No one can argue that I am, and have been from a very young age, a card-carrying feminist. I have staunchly defended women’s rights to the point of blind fervour, very often to my own personal detriment. But I have always maintained that despite my intense belief in the cause of women, my greatest heartaches have come from women, rarely from men. On the contrary it is men, who over the course of my five decades, who have lifted me up the most.
They came in many shapes and forms. The school teacher who recognised talent and encouraged me. A partner who let me explore my life as I saw fit, an elder gentleman who treated me like a thinking, rational human, the boss who listened to me thoughtfully and treated me fairly, without bias. It was a man who encouraged me to become a writer, a man who taught me to play the guitar, a man who taught me to roller skate and a man held my hand as I recovered from surgery. It was a man who listened gently when I cried over the betrayal from a female friend. It was a man who introduced me to science fiction and turned me into a science junkie. It was a man who showed me how to live gently and without judgement.
For every man that has assaulted me, crushed me, attempted to dominate me, or run me down, there has been his opposite who has lifted me, cheered me on, accepted me and been there for me without wanting anything in return.
I am a huge believer in healthy feminism. A concept where men are not demonised, but the system is. You see the enemy of feminism is not men. It is the systems of patriarchy and misogyny that ultimately lay low both sides. And in my experience women can be the fiercest supporters of these systems, and this I know from

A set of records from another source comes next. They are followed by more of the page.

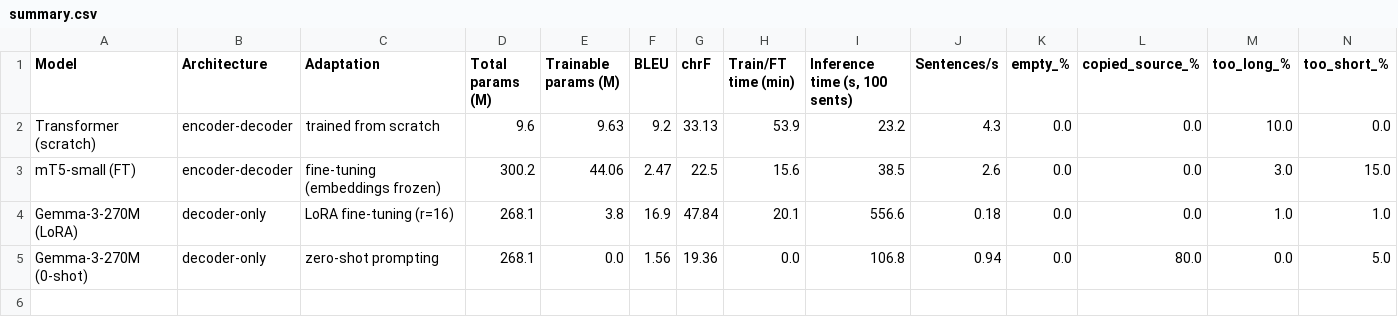
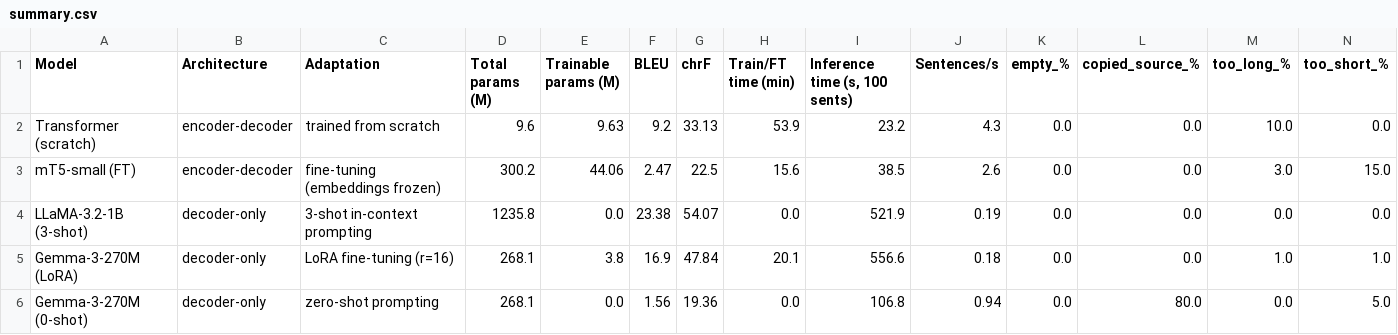
Before and after one commit to TSNEX61/mt-en-de-four-models, a CSV file: results/summary.csv, drawn as a sheet; only a part is shown; rows hold the shown columns only; the diff names each change by its address in the sheet, - before the commit and + after, or states it on an @@ line.

Commit message:
Add LLaMA-3.2-1B 3-shot results, temperature sweep and ethics analysis
Disable Ollama's default top-k/top-p truncation so LLaMA sampling matches
the pure temperature sampling used for the other models. Remove the
local progress tracker from the repository.

```diff
--- a/results/summary.csv
+++ b/results/summary.csv
+row 4: LLaMA-3.2-1B (3-shot) | decoder-only | 3-shot in-context prompting | 1235.8 | 0.0 | 23.38 | 54.07 | 0.0 | 521.9 | 0.19 | 0.0 | 0.0 | 0.0 | 0.0
```
Also changed, not shown: 21 other files.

November celebrates men. And indeed, they should be celebrated and we should focus on the issues that surround half the human population. They are tasked with providing, supporting, supplying, but never being allowed to shed a tear in the process of having to survive a hostile world. I know men who have been ripped off in divorces, lost access to their children and been beaten up emotionally and physically. And they have carried on without a word of complaint and while just getting on with it.

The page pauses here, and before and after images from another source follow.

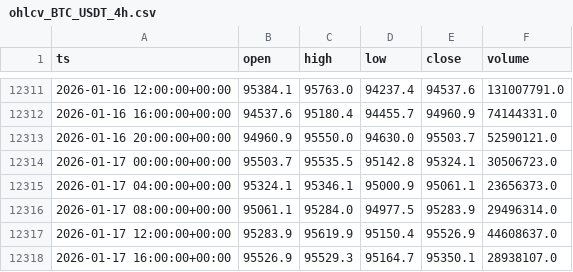
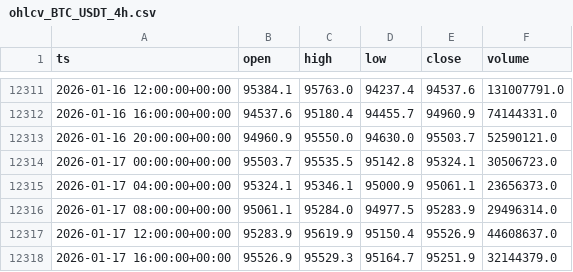
Before and after one commit to gabrielmachadogh/Backtests, a CSV file: results/ohlcv_BTC_USDT_4h.csv, drawn as a sheet; only a part is shown, gaps mark what is left out.

```diff
--- a/results/ohlcv_BTC_USDT_4h.csv
+++ b/results/ohlcv_BTC_USDT_4h.csv
@@ -12317,2 +12317,2 @@ ts,open,high,low,close,volume
 2026-01-17 12:00:00+00:00,95283.9,95619.9,95150.4,95526.9,44608637.0
-2026-01-17 16:00:00+00:00,95526.9,95529.3,95164.7,95350.1,28938107.0
+2026-01-17 16:00:00+00:00,95526.9,95529.3,95164.7,95251.9,32144379.0
```
Also changed, not shown: results/only4h_stage1_structural_BTC_USDT.csv, 2 other files.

To these men, on behalf of all women, I offer my salute. The ones that see women as partners, equals, friends, and champion the cause of a fair society without gender bias. To these men I say thank you and, please, keep going. We see you, we hear you, we acknowledge you. And we hope your tribe grows… for it is you, the good men of the world, who in your quiet, everyday actions of honour and humanity, who are the change we all seek.
Sangeetha Shinde Tee is an author of four books, editor of 3 international magazines, an acclaimed healer, and a reluctant entrepreneur. Also an unconventional traveler, rebellious truth seeker, and inveterate animal rescuer, she is working on her fifth book – a collection of ghost stories from around the world. Find out more about her life, books, and work at www.sangeethashindetee.com